_PROBLEM STATEMENT:_ All lines from the first line of the material up to and including the line with "Also changed, not shown: parts of 9" must be copied exactly, and no others.

────────────────────────────────────────

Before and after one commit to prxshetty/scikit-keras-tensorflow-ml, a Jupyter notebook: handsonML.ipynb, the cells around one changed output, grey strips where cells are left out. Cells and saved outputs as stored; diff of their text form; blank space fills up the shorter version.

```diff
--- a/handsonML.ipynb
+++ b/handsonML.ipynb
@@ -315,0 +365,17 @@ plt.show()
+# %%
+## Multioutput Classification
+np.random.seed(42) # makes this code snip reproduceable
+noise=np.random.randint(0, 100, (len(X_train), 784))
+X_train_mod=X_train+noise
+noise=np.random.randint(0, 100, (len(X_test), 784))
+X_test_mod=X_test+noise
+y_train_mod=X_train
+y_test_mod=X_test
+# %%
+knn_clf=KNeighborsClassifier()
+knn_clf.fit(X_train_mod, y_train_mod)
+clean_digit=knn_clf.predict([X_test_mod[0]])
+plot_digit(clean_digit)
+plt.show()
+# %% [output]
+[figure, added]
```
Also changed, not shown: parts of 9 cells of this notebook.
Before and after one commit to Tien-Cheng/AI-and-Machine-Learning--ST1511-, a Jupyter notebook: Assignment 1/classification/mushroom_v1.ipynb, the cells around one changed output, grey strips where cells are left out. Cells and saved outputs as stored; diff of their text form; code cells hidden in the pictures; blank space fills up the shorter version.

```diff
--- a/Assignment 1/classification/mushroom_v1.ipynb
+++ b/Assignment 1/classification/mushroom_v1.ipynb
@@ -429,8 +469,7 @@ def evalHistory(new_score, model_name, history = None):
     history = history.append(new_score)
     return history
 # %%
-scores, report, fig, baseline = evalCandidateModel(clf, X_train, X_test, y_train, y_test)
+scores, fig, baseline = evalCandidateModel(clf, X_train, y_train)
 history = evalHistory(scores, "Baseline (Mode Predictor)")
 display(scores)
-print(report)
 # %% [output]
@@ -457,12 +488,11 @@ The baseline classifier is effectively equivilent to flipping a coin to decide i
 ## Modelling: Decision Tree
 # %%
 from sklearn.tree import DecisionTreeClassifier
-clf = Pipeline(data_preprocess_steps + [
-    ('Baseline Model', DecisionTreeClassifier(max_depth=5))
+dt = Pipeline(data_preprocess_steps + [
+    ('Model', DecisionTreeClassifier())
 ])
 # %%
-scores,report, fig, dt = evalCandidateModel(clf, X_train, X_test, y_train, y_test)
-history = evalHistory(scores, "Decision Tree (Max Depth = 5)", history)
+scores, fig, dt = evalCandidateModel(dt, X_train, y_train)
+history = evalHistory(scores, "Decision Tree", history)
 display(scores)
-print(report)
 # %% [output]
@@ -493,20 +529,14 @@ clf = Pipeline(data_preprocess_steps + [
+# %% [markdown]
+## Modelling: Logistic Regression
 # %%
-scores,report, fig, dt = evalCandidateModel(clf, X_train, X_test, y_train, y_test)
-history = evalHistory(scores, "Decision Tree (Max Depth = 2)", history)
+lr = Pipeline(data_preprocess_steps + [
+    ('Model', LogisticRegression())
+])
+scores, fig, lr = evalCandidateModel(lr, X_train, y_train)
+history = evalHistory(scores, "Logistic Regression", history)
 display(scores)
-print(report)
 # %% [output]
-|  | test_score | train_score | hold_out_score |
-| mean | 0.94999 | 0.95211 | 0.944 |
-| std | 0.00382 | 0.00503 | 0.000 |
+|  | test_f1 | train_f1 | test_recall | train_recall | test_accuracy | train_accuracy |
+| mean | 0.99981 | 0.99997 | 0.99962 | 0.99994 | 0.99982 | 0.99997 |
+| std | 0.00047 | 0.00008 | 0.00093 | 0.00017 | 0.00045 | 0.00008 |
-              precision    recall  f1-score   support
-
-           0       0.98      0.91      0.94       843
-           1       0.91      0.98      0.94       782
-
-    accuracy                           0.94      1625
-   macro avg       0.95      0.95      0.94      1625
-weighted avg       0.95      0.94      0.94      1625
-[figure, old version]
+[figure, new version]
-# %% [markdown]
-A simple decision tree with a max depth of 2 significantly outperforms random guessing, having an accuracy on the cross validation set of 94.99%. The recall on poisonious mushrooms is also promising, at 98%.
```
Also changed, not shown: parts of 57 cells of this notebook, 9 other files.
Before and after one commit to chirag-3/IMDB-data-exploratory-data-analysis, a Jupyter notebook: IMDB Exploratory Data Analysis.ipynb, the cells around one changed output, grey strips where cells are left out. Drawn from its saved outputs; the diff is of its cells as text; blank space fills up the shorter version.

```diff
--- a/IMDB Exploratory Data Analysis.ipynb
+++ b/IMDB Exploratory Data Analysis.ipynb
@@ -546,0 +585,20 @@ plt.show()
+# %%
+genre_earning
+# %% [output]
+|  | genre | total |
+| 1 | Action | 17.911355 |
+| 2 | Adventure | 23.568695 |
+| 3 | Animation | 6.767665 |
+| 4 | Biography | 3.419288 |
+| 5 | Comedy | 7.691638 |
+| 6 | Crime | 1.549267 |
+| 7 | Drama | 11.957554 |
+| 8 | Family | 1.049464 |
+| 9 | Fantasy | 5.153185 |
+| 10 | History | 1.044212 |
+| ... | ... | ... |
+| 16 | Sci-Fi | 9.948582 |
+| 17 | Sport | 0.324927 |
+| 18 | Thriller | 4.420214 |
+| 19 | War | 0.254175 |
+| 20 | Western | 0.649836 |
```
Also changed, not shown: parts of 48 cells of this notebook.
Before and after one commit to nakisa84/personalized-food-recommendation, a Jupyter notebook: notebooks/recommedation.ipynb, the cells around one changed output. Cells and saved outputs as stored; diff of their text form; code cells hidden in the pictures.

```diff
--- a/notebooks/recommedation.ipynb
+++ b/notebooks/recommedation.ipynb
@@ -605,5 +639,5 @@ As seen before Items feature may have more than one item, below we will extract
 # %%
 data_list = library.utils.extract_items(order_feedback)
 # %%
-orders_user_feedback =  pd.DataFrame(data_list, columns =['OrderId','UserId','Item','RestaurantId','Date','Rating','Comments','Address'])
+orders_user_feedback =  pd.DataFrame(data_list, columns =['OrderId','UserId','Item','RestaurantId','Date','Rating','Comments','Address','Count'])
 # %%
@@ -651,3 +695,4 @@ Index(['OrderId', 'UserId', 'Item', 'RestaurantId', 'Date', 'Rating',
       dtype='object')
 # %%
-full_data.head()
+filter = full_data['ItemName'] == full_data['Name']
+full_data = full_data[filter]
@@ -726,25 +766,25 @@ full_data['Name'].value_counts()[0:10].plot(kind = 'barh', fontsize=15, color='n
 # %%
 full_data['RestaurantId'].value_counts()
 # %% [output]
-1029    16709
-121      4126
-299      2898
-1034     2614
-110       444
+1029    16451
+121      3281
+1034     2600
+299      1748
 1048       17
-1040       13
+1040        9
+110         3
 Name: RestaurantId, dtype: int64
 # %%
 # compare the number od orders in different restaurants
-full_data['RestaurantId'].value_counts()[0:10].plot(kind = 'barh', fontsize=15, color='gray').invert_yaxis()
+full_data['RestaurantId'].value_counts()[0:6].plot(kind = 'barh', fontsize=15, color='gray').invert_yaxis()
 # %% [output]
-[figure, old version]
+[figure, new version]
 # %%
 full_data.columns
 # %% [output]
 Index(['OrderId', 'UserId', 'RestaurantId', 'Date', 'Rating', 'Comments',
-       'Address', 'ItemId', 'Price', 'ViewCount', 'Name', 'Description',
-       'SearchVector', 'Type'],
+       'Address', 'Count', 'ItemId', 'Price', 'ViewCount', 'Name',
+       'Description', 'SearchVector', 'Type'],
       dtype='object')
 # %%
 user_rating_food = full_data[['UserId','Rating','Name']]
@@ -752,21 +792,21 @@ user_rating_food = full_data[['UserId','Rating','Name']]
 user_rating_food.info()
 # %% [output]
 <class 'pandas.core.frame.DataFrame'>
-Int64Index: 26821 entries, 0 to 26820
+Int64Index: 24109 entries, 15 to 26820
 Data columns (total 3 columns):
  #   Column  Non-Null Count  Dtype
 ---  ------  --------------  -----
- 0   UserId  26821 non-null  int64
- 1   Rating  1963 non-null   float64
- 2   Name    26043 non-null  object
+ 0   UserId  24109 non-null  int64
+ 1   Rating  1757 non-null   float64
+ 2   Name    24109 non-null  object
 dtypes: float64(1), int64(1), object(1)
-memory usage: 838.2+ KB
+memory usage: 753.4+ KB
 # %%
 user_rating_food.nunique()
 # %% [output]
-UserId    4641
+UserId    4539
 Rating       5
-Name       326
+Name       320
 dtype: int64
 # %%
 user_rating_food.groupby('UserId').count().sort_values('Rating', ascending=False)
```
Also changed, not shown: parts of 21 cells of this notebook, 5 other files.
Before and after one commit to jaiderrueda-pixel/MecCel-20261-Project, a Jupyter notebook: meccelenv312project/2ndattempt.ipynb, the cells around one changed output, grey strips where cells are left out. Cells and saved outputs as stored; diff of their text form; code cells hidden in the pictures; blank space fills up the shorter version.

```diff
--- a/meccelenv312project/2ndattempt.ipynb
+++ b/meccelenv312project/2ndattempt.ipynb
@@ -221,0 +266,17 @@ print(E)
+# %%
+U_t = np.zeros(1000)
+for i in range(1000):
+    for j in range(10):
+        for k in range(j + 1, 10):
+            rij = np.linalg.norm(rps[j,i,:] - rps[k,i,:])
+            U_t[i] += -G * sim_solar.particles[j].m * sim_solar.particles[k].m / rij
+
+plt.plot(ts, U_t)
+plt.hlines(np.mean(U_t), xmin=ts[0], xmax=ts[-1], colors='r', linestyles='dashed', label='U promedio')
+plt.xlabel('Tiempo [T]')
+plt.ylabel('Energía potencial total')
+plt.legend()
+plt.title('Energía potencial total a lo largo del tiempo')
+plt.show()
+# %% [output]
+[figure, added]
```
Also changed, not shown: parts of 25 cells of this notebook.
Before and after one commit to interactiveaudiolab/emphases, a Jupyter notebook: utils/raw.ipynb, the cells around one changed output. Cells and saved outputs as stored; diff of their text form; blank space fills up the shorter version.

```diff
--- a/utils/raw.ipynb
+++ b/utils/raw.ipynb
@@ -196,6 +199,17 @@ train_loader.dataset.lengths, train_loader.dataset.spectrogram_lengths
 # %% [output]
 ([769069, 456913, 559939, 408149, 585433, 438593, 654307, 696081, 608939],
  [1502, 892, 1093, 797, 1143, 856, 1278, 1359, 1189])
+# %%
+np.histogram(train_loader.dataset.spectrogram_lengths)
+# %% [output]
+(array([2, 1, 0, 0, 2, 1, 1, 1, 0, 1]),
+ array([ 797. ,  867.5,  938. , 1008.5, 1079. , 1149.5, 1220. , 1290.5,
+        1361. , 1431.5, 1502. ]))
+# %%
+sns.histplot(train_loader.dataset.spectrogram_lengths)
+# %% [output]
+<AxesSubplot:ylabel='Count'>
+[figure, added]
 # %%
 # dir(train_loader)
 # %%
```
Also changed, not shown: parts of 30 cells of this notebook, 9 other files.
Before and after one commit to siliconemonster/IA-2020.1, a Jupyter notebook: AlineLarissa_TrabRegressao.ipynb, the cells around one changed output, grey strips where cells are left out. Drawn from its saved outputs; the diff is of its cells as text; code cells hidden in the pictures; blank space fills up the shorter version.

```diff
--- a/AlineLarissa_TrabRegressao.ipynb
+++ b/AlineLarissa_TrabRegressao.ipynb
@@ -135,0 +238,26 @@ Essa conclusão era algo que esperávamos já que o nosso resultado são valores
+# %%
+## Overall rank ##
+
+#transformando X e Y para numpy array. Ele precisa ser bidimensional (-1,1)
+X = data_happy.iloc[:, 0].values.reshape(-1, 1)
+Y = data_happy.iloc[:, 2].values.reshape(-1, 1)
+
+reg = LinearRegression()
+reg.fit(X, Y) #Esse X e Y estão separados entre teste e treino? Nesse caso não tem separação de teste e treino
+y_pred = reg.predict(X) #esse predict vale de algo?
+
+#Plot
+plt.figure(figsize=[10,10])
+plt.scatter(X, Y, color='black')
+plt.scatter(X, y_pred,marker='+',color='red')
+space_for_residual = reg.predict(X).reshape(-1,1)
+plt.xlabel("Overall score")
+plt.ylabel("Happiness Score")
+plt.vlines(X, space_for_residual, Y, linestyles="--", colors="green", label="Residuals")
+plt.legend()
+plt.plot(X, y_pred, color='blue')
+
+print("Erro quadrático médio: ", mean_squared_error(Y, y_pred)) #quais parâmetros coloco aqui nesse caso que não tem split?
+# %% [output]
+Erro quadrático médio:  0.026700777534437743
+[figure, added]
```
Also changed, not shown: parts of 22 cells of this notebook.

────────────────────────────────────────

_RESULT:_
Before and after one commit to prxshetty/scikit-keras-tensorflow-ml, a Jupyter notebook: handsonML.ipynb, the cells around one changed output, grey strips where cells are left out. Cells and saved outputs as stored; diff of their text form; blank space fills up the shorter version.

```diff
--- a/handsonML.ipynb
+++ b/handsonML.ipynb
@@ -315,0 +365,17 @@ plt.show()
+# %%
+## Multioutput Classification
+np.random.seed(42) # makes this code snip reproduceable
+noise=np.random.randint(0, 100, (len(X_train), 784))
+X_train_mod=X_train+noise
+noise=np.random.randint(0, 100, (len(X_test), 784))
+X_test_mod=X_test+noise
+y_train_mod=X_train
+y_test_mod=X_test
+# %%
+knn_clf=KNeighborsClassifier()
+knn_clf.fit(X_train_mod, y_train_mod)
+clean_digit=knn_clf.predict([X_test_mod[0]])
+plot_digit(clean_digit)
+plt.show()
+# %% [output]
+[figure, added]
```
Also changed, not shown: parts of 9 cells of this notebook.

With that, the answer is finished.